Representatives from each project gave brief presentations about their work, after which all participants engaged in a roundtable discussion, followed by questions from the audience.


Caroline Bressey, Director of the Equiano Centre and Lecturer in the Department of Geography, UCL. She was Principal Investigator on the AHRC funded project (2012-2013) 'Drawing over the Colour Line: geographies of art and cosmopolitan politics in London 1919-1939’. Caroline also co-curated Black Bloomsbury with Dr Gemma Romain; the exhibition was held at the UCL Art Museum between 23 September and 13 December 2013.

Debbie Challis, Audience Development Officer, Petrie Museum of Egyptian Archaeology. She is interested in, among other things, the impact of racial science on ideas about the past. Her book, The Archaeology of Race. The Eugenic Ideas of Francis Galton and Flinders Petrie (London: Bloomsbury Academic), was published in 2013.

Subhadra Das, Curator UCL Teaching and Research Collections. She is the primary contact for the UCL Pathology Collections and the Galton Collection.

Nicholas Draper, Co-Director, Legacies of British Slave Ownership: Structure and Significance of British Caribbean Slave-Ownership 1763-1833 (LBS). His foundational analysis of the Slave Compensation records was published by Cambridge University Press in 2009 as The Price of Emancipation: Slave-Ownership, Compensation and British Society at the End of Slavery. As part of his work on the compensation records, Nick has investigated the links between slave-ownership and people living in Bloomsbury.

John J. Johnston, Post Graduate Researcher, Institute of Archaeology, UCL. He has contributed substantially to The Petrie Museum of Egyptian Archaeology's programme of events for LGBT History Month since 2008 and has delivered walking tours of Egyptological and academic Bloomsbury.
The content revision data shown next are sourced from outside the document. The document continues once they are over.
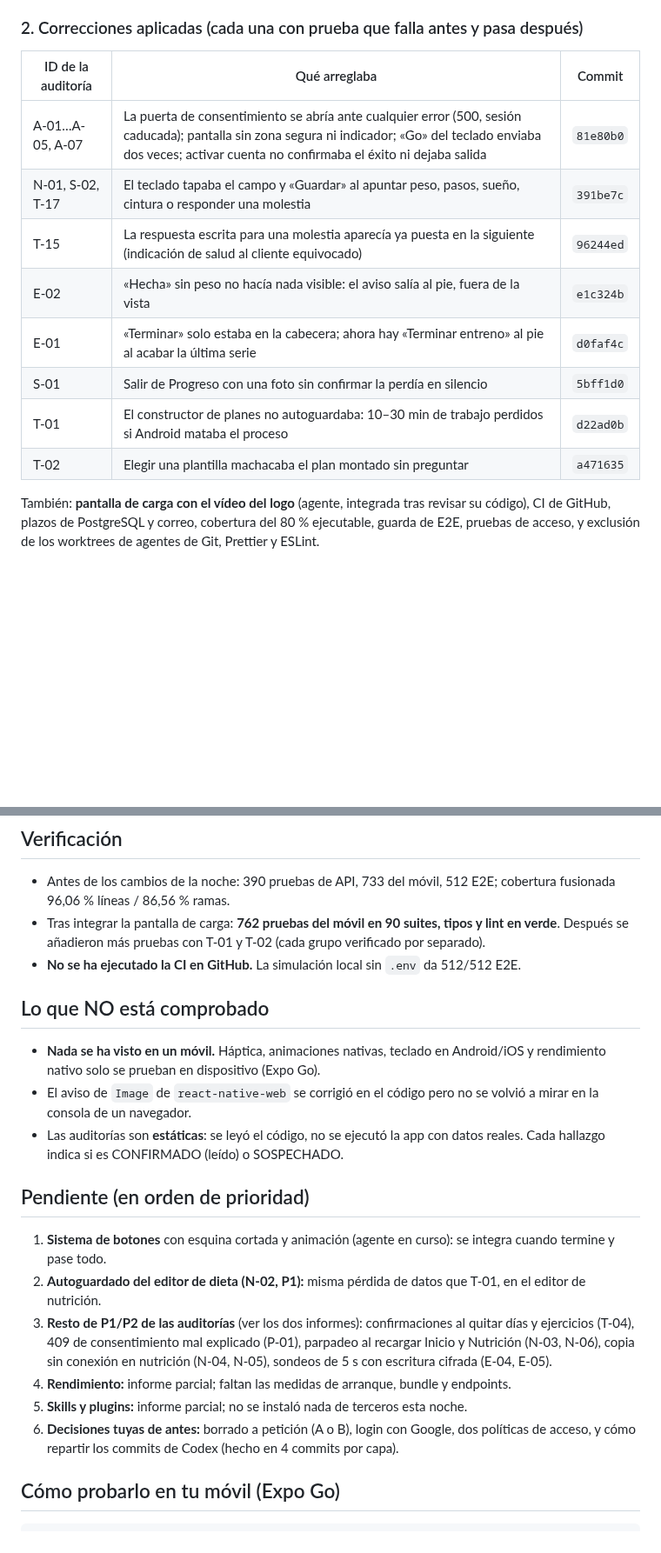
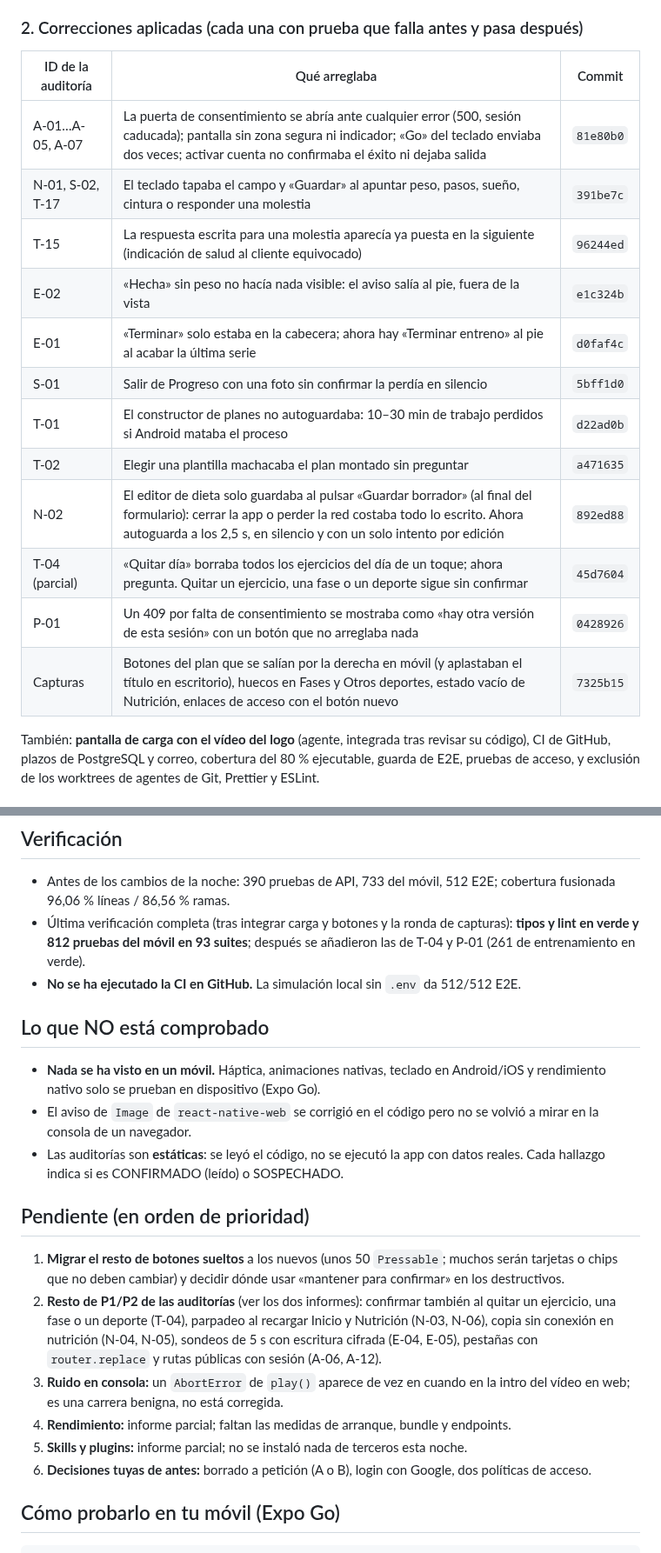
Before and after one commit to davidggarciiia/APPALPHAYOMEGA, a Markdown page: tasks/informe-noche-2026-10-28.md, 2 parts joined by grey strips. Shown at 87% size. Drawn GitHub-style; blank space fills up the shorter version.

Commit message:
docs: actualiza el informe de la noche con N-02, T-04, P-01 y el ajuste de distribución
Co-Authored-By: Claude Sonnet 5.5 <noreply@anthropic.com>

```diff
--- a/tasks/informe-noche-2026-10-28.md
+++ b/tasks/informe-noche-2026-10-28.md
@@ -13,16 +13,20 @@ Rama de trabajo: `mejoras/base-2026-10-28` (solo commits locales; **ningún push
 
 ### 2. Correcciones aplicadas (cada una con prueba que falla antes y pasa después)
 
-| ID de la auditoría | Qué arreglaba                                                                                                                                                                                                       | Commit    |
-| ------------------ | ------------------------------------------------------------------------------------------------------------------------------------------------------------------------------------------------------------------- | --------- |
-| A-01…A-05, A-07    | La puerta de consentimiento se abría ante cualquier error (500, sesión caducada); pantalla sin zona segura ni indicador; «Go» del teclado enviaba dos veces; activar cuenta no confirmaba el éxito ni dejaba salida | `81e80b0` |
-| N-01, S-02, T-17   | El teclado tapaba el campo y «Guardar» al apuntar peso, pasos, sueño, cintura o responder una molestia                                                                                                              | `391be7c` |
-| T-15               | La respuesta escrita para una molestia aparecía ya puesta en la siguiente (indicación de salud al cliente equivocado)                                                                                               | `96244ed` |
-| E-02               | «Hecha» sin peso no hacía nada visible: el aviso salía al pie, fuera de la vista                                                                                                                                    | `e1c324b` |
-| E-01               | «Terminar» solo estaba en la cabecera; ahora hay «Terminar entreno» al pie al acabar la última serie                                                                                                                | `d0faf4c` |
-| S-01               | Salir de Progreso con una foto sin confirmar la perdía en silencio                                                                                                                                                  | `5bff1d0` |
-| T-01               | El constructor de planes no autoguardaba: 10–30 min de trabajo perdidos si Android mataba el proceso                                                                                                                | `d22ad0b` |
-| T-02               | Elegir una plantilla machacaba el plan montado sin preguntar                                                                                                                                                        | `a471635` |
+| ID de la auditoría | Qué arreglaba                                                                                                                                                                                                               | Commit    |
+| ------------------ | --------------------------------------------------------------------------------------------------------------------------------------------------------------------------------------------------------------------------- | --------- |
+| A-01…A-05, A-07    | La puerta de consentimiento se abría ante cualquier error (500, sesión caducada); pantalla sin zona segura ni indicador; «Go» del teclado enviaba dos veces; activar cuenta no confirmaba el éxito ni dejaba salida         | `81e80b0` |
+| N-01, S-02, T-17   | El teclado tapaba el campo y «Guardar» al apuntar peso, pasos, sueño, cintura o responder una molestia                                                                                                                      | `391be7c` |
+| T-15               | La respuesta escrita para una molestia aparecía ya puesta en la siguiente (indicación de salud al cliente equivocado)                                                                                                       | `96244ed` |
+| E-02               | «Hecha» sin peso no hacía nada visible: el aviso salía al pie, fuera de la vista                                                                                                                                            | `e1c324b` |
+| E-01               | «Terminar» solo estaba en la cabecera; ahora hay «Terminar entreno» al pie al acabar la última serie                                                                                                                        | `d0faf4c` |
+| S-01               | Salir de Progreso con una foto sin confirmar la perdía en silencio                                                                                                                                                          | `5bff1d0` |
+| T-01               | El constructor de planes no autoguardaba: 10–30 min de trabajo perdidos si Android mataba el proceso                                                                                                                        | `d22ad0b` |
+| T-02               | Elegir una plantilla machacaba el plan montado sin preguntar                                                                                                                                                                | `a471635` |
+| N-02               | El editor de dieta solo guardaba al pulsar «Guardar borrador» (al final del formulario): cerrar la app o perder la red costaba todo lo escrito. Ahora autoguarda a los 2,5 s, en silencio y con un solo intento por edición | `892ed88` |
+| T-04 (parcial)     | «Quitar día» borraba todos los ejercicios del día de un toque; ahora pregunta. Quitar un ejercicio, una fase o un deporte sigue sin confirmar                                                                               | `45d7604` |
+| P-01               | Un 409 por falta de consentimiento se mostraba como «hay otra versión de esta sesión» con un botón que no arreglaba nada                                                                                                    | `0428926` |
+| Capturas           | Botones del plan que se salían por la derecha en móvil (y aplastaban el título en escritorio), huecos en Fases y Otros deportes, estado vacío de Nutrición, enlaces de acceso con el botón nuevo                            | `7325b15` |
 
 También: **pantalla de carga con el vídeo del logo** (agente, integrada tras revisar su código), CI de GitHub, plazos de PostgreSQL y correo, cobertura del 80 % ejecutable, guarda de E2E, pruebas de acceso, y exclusión de los worktrees de agentes de Git, Prettier y ESLint.
 
@@ -35,7 +39,7 @@ También: **pantalla de carga con el vídeo del logo** (agente, integrada tras r
 ## Verificación
 
 - Antes de los cambios de la noche: 390 pruebas de API, 733 del móvil, 512 E2E; cobertura fusionada 96,06 % líneas / 86,56 % ramas.
-- Tras integrar la pantalla de carga: **762 pruebas del móvil en 90 suites, tipos y lint en verde**. Después se añadieron más pruebas con T-01 y T-02 (cada grupo verificado por separado).
+- Última verificación completa (tras integrar carga y botones y la ronda de capturas): **tipos y lint en verde y 812 pruebas del móvil en 93 suites**; después se añadieron las de T-04 y P-01 (261 de entrenamiento en verde).
 - **No se ha ejecutado la CI en GitHub.** La simulación local sin `.env` da 512/512 E2E.
 
 ## Lo que NO está comprobado
@@ -46,12 +50,12 @@ También: **pantalla de carga con el vídeo del logo** (agente, integrada tras r
 
 ## Pendiente (en orden de prioridad)
 
-1. **Sistema de botones** con esquina cortada y animación (agente en curso): se integra cuando termine y pase todo.
-2. **Autoguardado del editor de dieta (N-02, P1):** misma pérdida de datos que T-01, en el editor de nutrición.
-3. **Resto de P1/P2 de las auditorías** (ver los dos informes): confirmaciones al quitar días y ejercicios (T-04), 409 de consentimiento mal explicado (P-01), parpadeo al recargar Inicio y Nutrición (N-03, N-06), copia sin conexión en nutrición (N-04, N-05), sondeos de 5 s con escritura cifrada (E-04, E-05).
+1. **Migrar el resto de botones sueltos** a los nuevos (unos 50 `Pressable`; muchos serán tarjetas o chips que no deben cambiar) y decidir dónde usar «mantener para confirmar» en los destructivos.
+2. **Resto de P1/P2 de las auditorías** (ver los dos informes): confirmar también al quitar un ejercicio, una fase o un deporte (T-04), parpadeo al recargar Inicio y Nutrición (N-03, N-06), copia sin conexión en nutrición (N-04, N-05), sondeos de 5 s con escritura cifrada (E-04, E-05), pestañas con `router.replace` y rutas públicas con sesión (A-06, A-12).
+3. **Ruido en consola:** un `AbortError` de `play()` aparece de vez en cuando en la intro del vídeo en web; es una carrera benigna, no está corregida.
 4. **Rendimiento:** informe parcial; faltan las medidas de arranque, bundle y endpoints.
 5. **Skills y plugins:** informe parcial; no se instaló nada de terceros esta noche.
-6. **Decisiones tuyas de antes:** borrado a petición (A o B), login con Google, dos políticas de acceso, y cómo repartir los commits de Codex (hecho en 4 commits por capa).
+6. **Decisiones tuyas de antes:** borrado a petición (A o B), login con Google, dos políticas de acceso.
 
 ## Cómo probarlo en tu móvil (Expo Go)
 
```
In so doing, he has encountered a number of fascinating historical figures from the academic and creative worlds who have contributed to Bloomsbury's diverse sexual ambience.

Chair: Kristy Warren, Research Associate, LBS, Department of History, UCL.

You can find the Petrie Museum here: